I had a long conversation in the not too distant past with a former TAR Senior Editor, a head of a major accounting department, and a well respected head of a Big Ten PhD program.
Our consensus opinion was that given all the facts we knew about publishing research in accounting that a tough but achievable standard for top-tier accounting departments to set as the standard for promotion and tenure was four insightful top tier accounting publications plus a couple of other contributions. Top tier being defined as American Three or North American 4/5 or Top Five (RAS or AOS excluded). We all knew that at least in the USA folks cannot list more journals then the have fingers and thumb on one hand so it is hard to make the case for the FT6 accounting journals. In other words if we talk management accounting for a moment a “stretch” but not an impossible goal for a well trained, well motivated new PhD with the resources of a major accounting department, likely with a doctoral program (albeit there are noticeable exceptions Notre Dame, Boston College and the like) behind them.
Yet at the same time we know that many schools state the target at six A level publications (as defined in the previous paragraph) with a handful saying more? What sort of dysfunctional choices does that lead young academics to having a target that is well beyond “stretch”? The BYU boys report that the median publications of promoted faculty in the top 15 US MBA business school is 5.9! So are we setting a reasonable target when only scholars at the top 15 US MBA program have on average achieved that benchmark (i.e. 50% of all those promoted had six publications) ??????? What about 1/3 promoted at these top institutions that did not have the magic number 6???? Were those mistakes?????
I ran a few numbers using my love-hate BYU data base.
2007-2013 there were a total across all ranks of about 95 accounting authors had six or more publications in the FT6.

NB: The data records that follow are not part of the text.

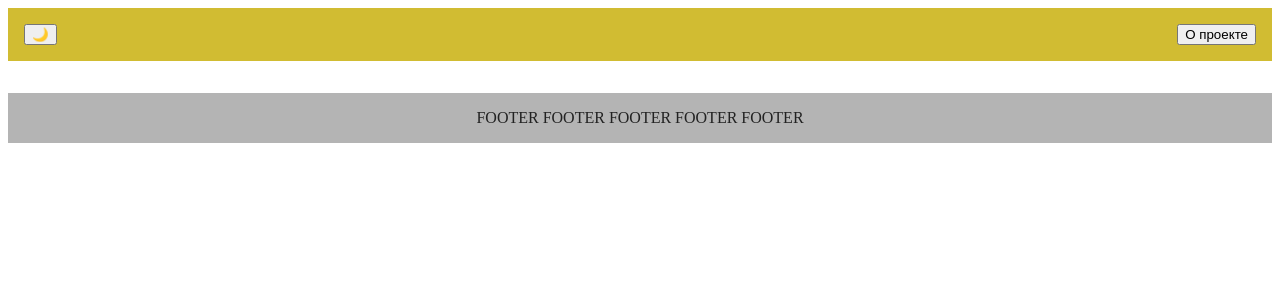
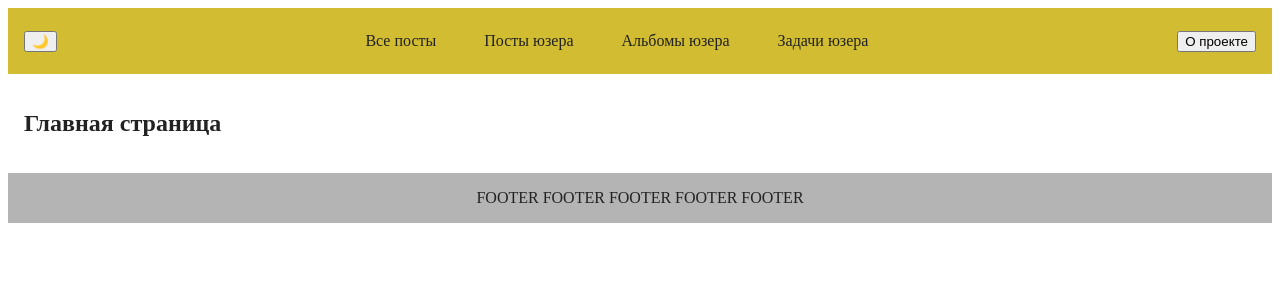
Before and after one commit to FlintAB/React-intensive, a React (Vite) app: page / in a window 1280 px wide. Shown: the top 300 px of the page. Built offline with nearby package versions, Linux system fonts and the light colour scheme.

Commit message:
add/UserTabs

```diff
--- a/src/pages/404/NotFoundPage.tsx
+++ b/src/pages/404/NotFoundPage.tsx
@@ -1,3 +1,10 @@
+import { Link } from "react-router-dom";
+
 export const NotFoundPage = () => {
-   return <h2>404 - Страница не найдена</h2>;
+   return (
+      <>
+      <h2>404 - Страница не найдена</h2>
+      <Link to="/">Вернуться на главную</Link>
+      </>
+   );
 };
--- a/src/shared/layouts/MainLayout.tsx
+++ b/src/shared/layouts/MainLayout.tsx
@@ -1,17 +1,16 @@
-import type { FC, ReactNode } from "react"
+import type { FC } from "react"
 import { LayoutFooter } from "../../widgets/LayoutFooter/ui/Footer"
 import { LayoutHeader } from "../../widgets/LayoutHeader/ui/Header"
+import { useOutlet } from "react-router-dom";
 
-type MainLayoutProps = {
-   children?: ReactNode;
-}
+export const MainLayout: FC = () => {
+   const outlet = useOutlet();
 
-export const MainLayout: FC<MainLayoutProps> = ({ children }) => {
    return (
    <>
       <LayoutHeader/>
       <main>
-      {children}
+         {outlet || <h2>Главная страница</h2>}
       </main>
       <LayoutFooter/>
    </>
--- a/src/widgets/LayoutHeader/ui/Header.tsx
+++ b/src/widgets/LayoutHeader/ui/Header.tsx
@@ -2,6 +2,7 @@ import { useReducer, type FC } from "react"
 import { ThemeSwitcher } from "../../../features/ThemeSwitcher/ui/ThemeSwitcher";
 import { Button } from "../../../shared/ui/Button/Button";
 import { Modal } from "../../../shared/ui/Modal/Modal";
+import { UserTabs } from "../../UserTabs/UserTabs";
 
 export const LayoutHeader: FC = () => {
    const [isModalOpen, toggleModal] = useReducer(state => !state, false);
@@ -9,6 +10,7 @@ export const LayoutHeader: FC = () => {
    return (
       <header>
          <ThemeSwitcher/>
+         <UserTabs/>
          <Button onClick={toggleModal}>
             О проекте
          </Button>
--- /dev/null
+++ b/src/widgets/UserTabs/UserTabs.module.css
@@ -0,0 +1,17 @@
+.tabs {
+   display: flex;
+   gap: 1rem;
+}
+
+.link {
+   padding: 0.5rem 1rem;
+   color: var(--text-primary);
+   text-decoration: none;
+   border-radius: 4px;
+}
+
+.active {
+   color: var(--accent-color);
+   background: var(--bg-primary);
+   font-weight: 500;
+}
--- /dev/null
+++ b/src/widgets/UserTabs/UserTabs.tsx
@@ -0,0 +1,36 @@
+import { NavLink, useParams } from 'react-router-dom';
+import styles from './UserTabs.module.css';
+
+export const UserTabs = () => {
+   const { id } = useParams<{id: string}>();
+
+   const tabs = [
+      { path: `posts`, label: 'Посты юзера' },
+      { path: `albums`, label: 'Альбомы юзера' },
+      { path: `todos`, label: 'Задачи юзера' }
+   ];
+
+   return (
+      <nav className={styles.tabs}>
+
+         <NavLink to='/posts' className={({ isActive }) =>
+               isActive ? `${styles.link} ${styles.active}` : styles.link
+            }>Все посты
+         </NavLink>
+
+         {tabs.map((tab) => (
+         <NavLink
+            key={tab.path}
+            to={`/users/${id}/${tab.path}`}
+            className={({ isActive }) =>
+               isActive ? `${styles.link} ${styles.active}` : styles.link
+            }
+            end
+         >
+            {tab.label}
+         </NavLink>
+
+         ))}
+      </nav>
+   );
+};
```
Also changed, not shown: src/pages/Posts/PostsPages/PostPages.tsx (+4 -3 lines), src/features/PostList/model/hooks/usePosts.ts (added).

2000-2007 there were a total across all ranks of about 95 (no typo) accounting authors had six or more publications in the FT 6.
NOTE that is across ALL ranks. As I read through the former list I was able to safely say that over 60% of those on the list were folks that began the year 2007 safely tenured many of them being full professors.
As you know, we have a couple of papers on this. We put a lot of the data online and so you can find it at http://www.byuaccounting.net/tenure/main.php. What I think is a particularly interesting look at the data is to just look at the distribution of successfully promoted faculty at the top 75 institutions (http://www.byuaccounting.net/tenure/assocdecile.php). If you do this, then about 50% of the successfully promoted professors (going from assistant to associate) have 4 “As.” About 15% have 6 or more. What should be the “magic” number (or should there even be a number) is a great question for the academy to debate.
If you want any additional numbers, I’d be happy to try and produce them.